“We will still adopt the same criteria we used for the London 2012 Games and send only athletes who meet the qualifying standards of the games. We have always said we will value quality over quantity and this is what we will continue doing,” the BNOC CEO said.
Serufho said the number of athletes going to the Rio 2016 will solely depend on the number of athletes meeting the qualifying standards, adding that even if they get a large number of athletes who qualify, they will be in the team.
To ensure that a good number of local athletes qualify, the BNOC CEO said the committee has been busy helping to solicit sponsorships for athletes showing capability of qualifying.
“Aside from the above mentioned five athletes who have won themselves fully paid scholarships from the Olympic Solidarity, we also continue to solicit sponsors for our other athletes who could not get the Olympic Solidarity scholarships.
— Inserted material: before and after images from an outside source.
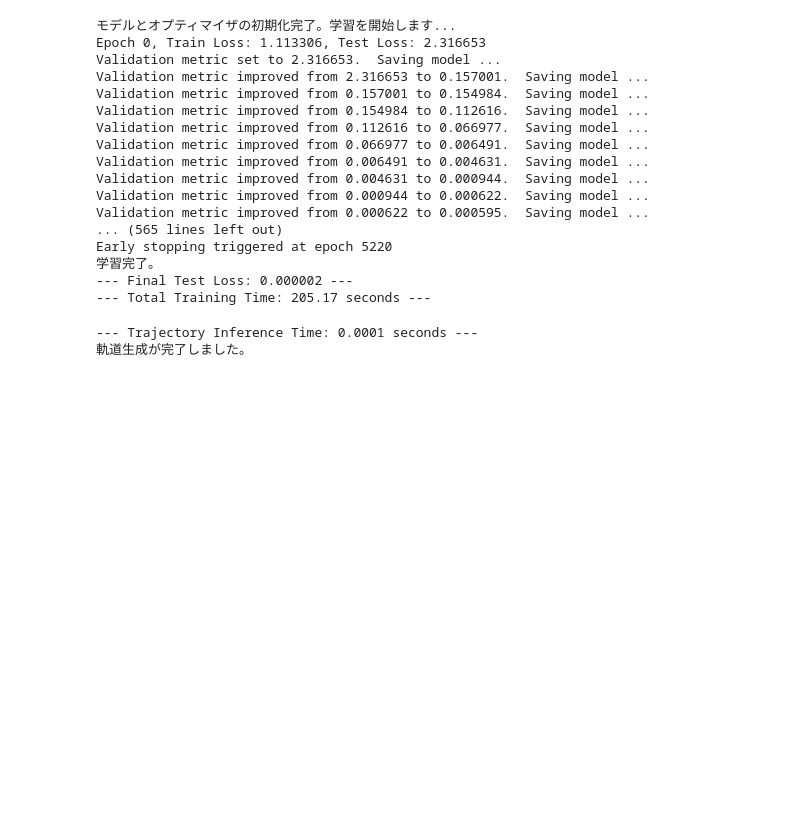
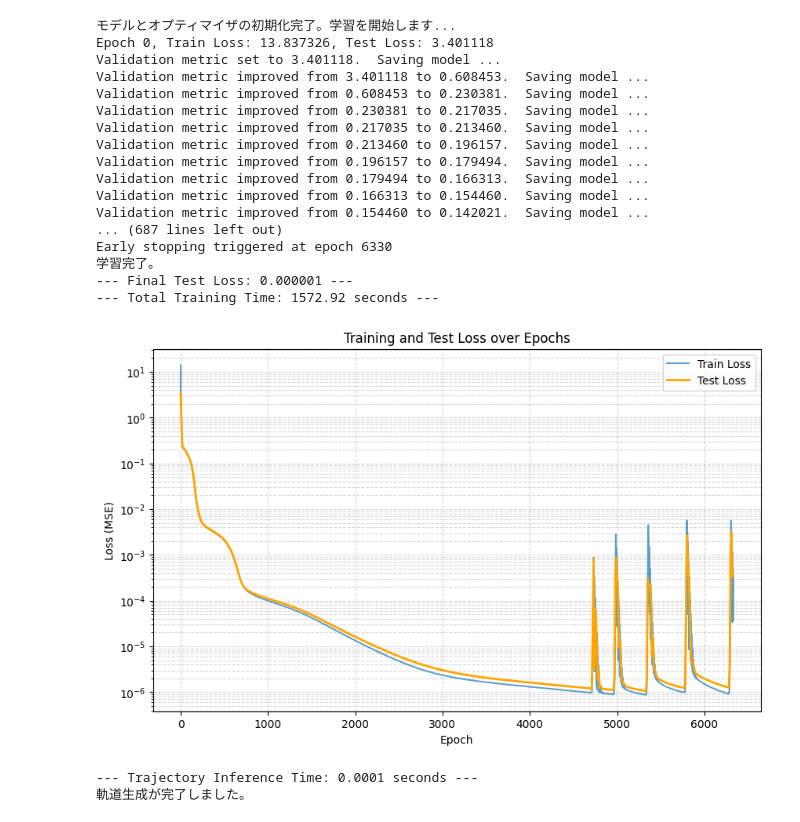
Before and after one commit to nkjm108/PIML, a Jupyter notebook: harmonic_ocillation_1D/H1D_LNN.ipynb, the cells around one changed output. Drawn from its saved outputs; the diff is of its cells as text; code cells hidden in the pictures; blank space fills up the shorter version.

```diff
--- a/harmonic_ocillation_1D/H1D_LNN.ipynb
+++ b/harmonic_ocillation_1D/H1D_LNN.ipynb
@@ -128,17 +132,15 @@ dummy_v = jnp.zeros((q_dim,))
 dummy_state = (0.0, dummy_q, dummy_v)
 
 params = lnn_model.init(init_key, dummy_state)['params'] #構造を決定
-optimizer = optax.adamw(learning_rate, weight_decay=1e-4)
 opt_state = optimizer.init(params) #重みを追跡するために必要な内部メモリ状態
-
-es = es.EarlyStopping(patience=100, verbose=True, path='best_lnn_params.pkl', mode='min', save_best_on_disk=False)
 
 print("モデルとオプティマイザの初期化完了。学習を開始します...")
 
 start_train_time = time.time()
 
-# ミニバッチのサイズ
-batch_size = 256
+train_loss_history = []
+test_loss_history = []
+test_steps_history = []
 
 # --- 学習ループ ---
 for epoch in range(num_epochs):
@@ -166,7 +168,7 @@ for epoch in range(num_epochs):
         train_targets
     )
 
-    check_interval = 10
+    train_loss_history.append(float(train_loss))
 
     if epoch % check_interval == 0:
         test_loss = compute_loss(
@@ -175,6 +177,9 @@ for epoch in range(num_epochs):
             test_dataset_states,
             test_dataset_targets
         )
+
+        test_loss_history.append(float(test_loss))
+        test_steps_history.append(epoch)
 
         if epoch % 100 == 0:
              print(f"Epoch {epoch}, Train Loss: {train_loss:.6f}, Test Loss: {test_loss:.6f}")
@@ -195,22 +200,38 @@ print(f"--- Final Test Loss: {final_test_loss:.6f} ---")
 print(f"--- Total Training Time: {end_train_time - start_train_time:.2f} seconds ---")
 # %% [output]
 モデルとオプティマイザの初期化完了。学習を開始します...
-Epoch 0, Train Loss: 1.113306, Test Loss: 2.316653
-Validation metric set to 2.316653.  Saving model ...
-Validation metric improved from 2.316653 to 0.157001.  Saving model ...
-Validation metric improved from 0.157001 to 0.154984.  Saving model ...
-Validation metric improved from 0.154984 to 0.112616.  Saving model ...
-Validation metric improved from 0.112616 to 0.066977.  Saving model ...
-Validation metric improved from 0.066977 to 0.006491.  Saving model ...
-Validation metric improved from 0.006491 to 0.004631.  Saving model ...
-Validation metric improved from 0.004631 to 0.000944.  Saving model ...
-Validation metric improved from 0.000944 to 0.000622.  Saving model ...
-Validation metric improved from 0.000622 to 0.000595.  Saving model ...
-... (565 lines left out)
-Early stopping triggered at epoch 5220
+Epoch 0, Train Loss: 13.837326, Test Loss: 3.401118
+Validation metric set to 3.401118.  Saving model ...
+Validation metric improved from 3.401118 to 0.608453.  Saving model ...
+Validation metric improved from 0.608453 to 0.230381.  Saving model ...
+Validation metric improved from 0.230381 to 0.217035.  Saving model ...
+Validation metric improved from 0.217035 to 0.213460.  Saving model ...
+Validation metric improved from 0.213460 to 0.196157.  Saving model ...
+Validation metric improved from 0.196157 to 0.179494.  Saving model ...
+Validation metric improved from 0.179494 to 0.166313.  Saving model ...
+Validation metric improved from 0.166313 to 0.154460.  Saving model ...
+Validation metric improved from 0.154460 to 0.142021.  Saving model ...
+... (687 lines left out)
+Early stopping triggered at epoch 6330
 学習完了。
---- Final Test Loss: 0.000002 ---
---- Total Training Time: 205.17 seconds ---
+--- Final Test Loss: 0.000001 ---
+--- Total Training Time: 1572.92 seconds ---
+# %%
+# --- Lossの可視化 ---
+plt.figure(figsize=(10, 6))
+
+plt.plot(train_loss_history, label='Train Loss', alpha=0.7)
+plt.plot(test_steps_history, test_loss_history, label='Test Loss', linewidth=2, color='orange')
+
+plt.yscale('log')  # 縦軸を対数表示にする
+plt.xlabel('Epoch')
+plt.ylabel('Loss (MSE)')
+plt.title('Training and Test Loss over Epochs')
+plt.legend()
+plt.grid(True, which="both", ls="--", alpha=0.5)
+plt.show()
+# %% [output]
+[figure, added]
 # %%
 '''
 generate trajectory
```
Also changed, not shown: parts of 4 cells of this notebook, 1 other file.
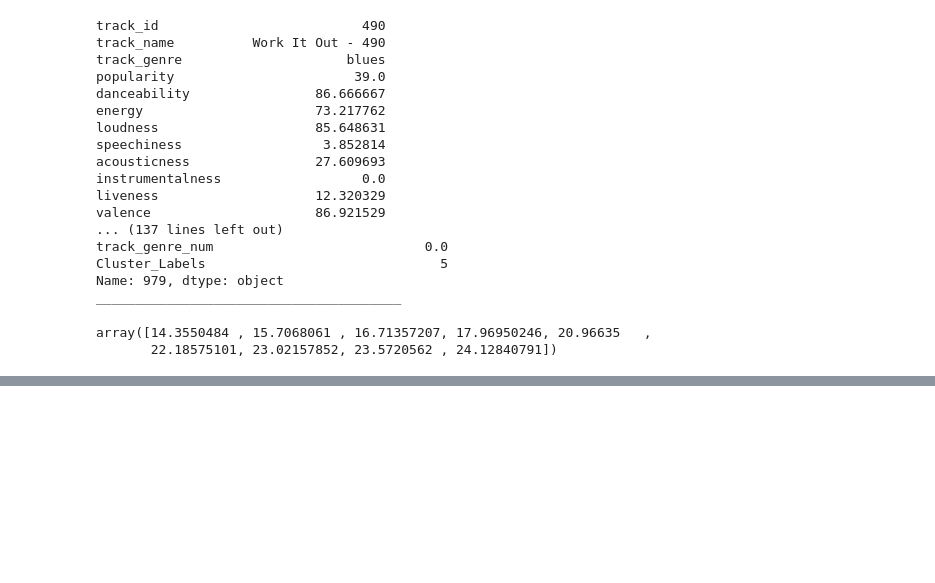
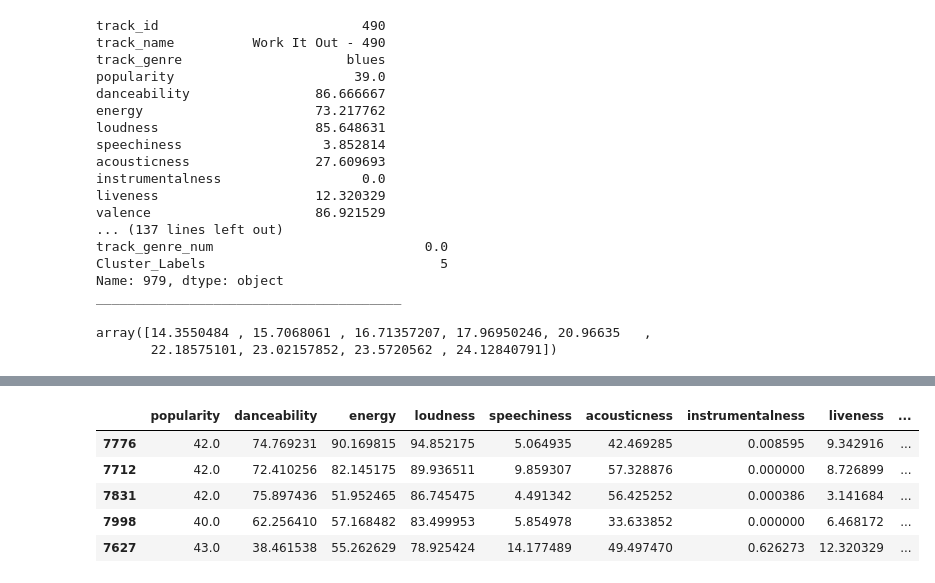
Before and after one commit to Akash-1gif/spotify_music_recommendation_system, a Jupyter notebook: songs_recommendation3.ipynb, the cells around one changed output, grey strips where cells are left out. Saved outputs shown, nothing was run; the diff lists cells and outputs as text; code cells hidden in the pictures; blank space fills up the shorter version.

```diff
--- a/songs_recommendation3.ipynb
+++ b/songs_recommendation3.ipynb
@@ -206,0 +307,10 @@ array([14.3550484 , 15.7068061 , 16.71357207, 17.96950246, 20.96635   ,
+# %%
+df_class_1=df_class.drop(['track_id','track_name','track_genre','Cluster_Labels'],axis=1)
+df_class_1.head()
+# %% [output]
+|  | popularity | danceability | energy | loudness | speechiness | acousticness | instrumentalness | liveness | ... |
+| 7776 | 42.0 | 74.769231 | 90.169815 | 94.852175 | 5.064935 | 42.469285 | 0.008595 | 9.342916 | ... |
+| 7712 | 42.0 | 72.410256 | 82.145175 | 89.936511 | 9.859307 | 57.328876 | 0.000000 | 8.726899 | ... |
+| 7831 | 42.0 | 75.897436 | 51.952465 | 86.745475 | 4.491342 | 56.425252 | 0.000386 | 3.141684 | ... |
+| 7998 | 40.0 | 62.256410 | 57.168482 | 83.499953 | 5.854978 | 33.633852 | 0.000000 | 6.468172 | ... |
+| 7627 | 43.0 | 38.461538 | 55.262629 | 78.925424 | 14.177489 | 49.497470 | 0.626273 | 12.320329 | ... |
```
Also changed, not shown: parts of 37 cells of this notebook, 1 other file.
Some of them have now received help from the continental grant and we still trying to find ways to help others who cannot get these scholarships,” Serufho explained.
According to the BNOC CEO, among athletes benefitting from the continental grants are emerging track stars Baboloki Thebe and Karabo Sibanda. The two athletes have represented the country at both the Africa Youth Games as well the Nanjing Youth Olympics and are seen as the future of Botswana athletics.
He said where possible, the BNOC, together with affiliates like the Botswana Athletics Association (BAA) are trying to find ways in which athletes not on grants can still get necessary training to push them to do better and have a chance of qualifying. “We and the BAA are currently trying to find ways in which we can try to extend the coaching services offered to some of our athletes on sponsorships to cover athletes who are not on scholarships. Where coaches are found for athletes on scholarships, we want to avail funds for them (the coaches) to also include other athletes not on scholarships,” the BNOC CEO explained.
He said the plan is to find a qualified coach to help train local athletes on permanent basis.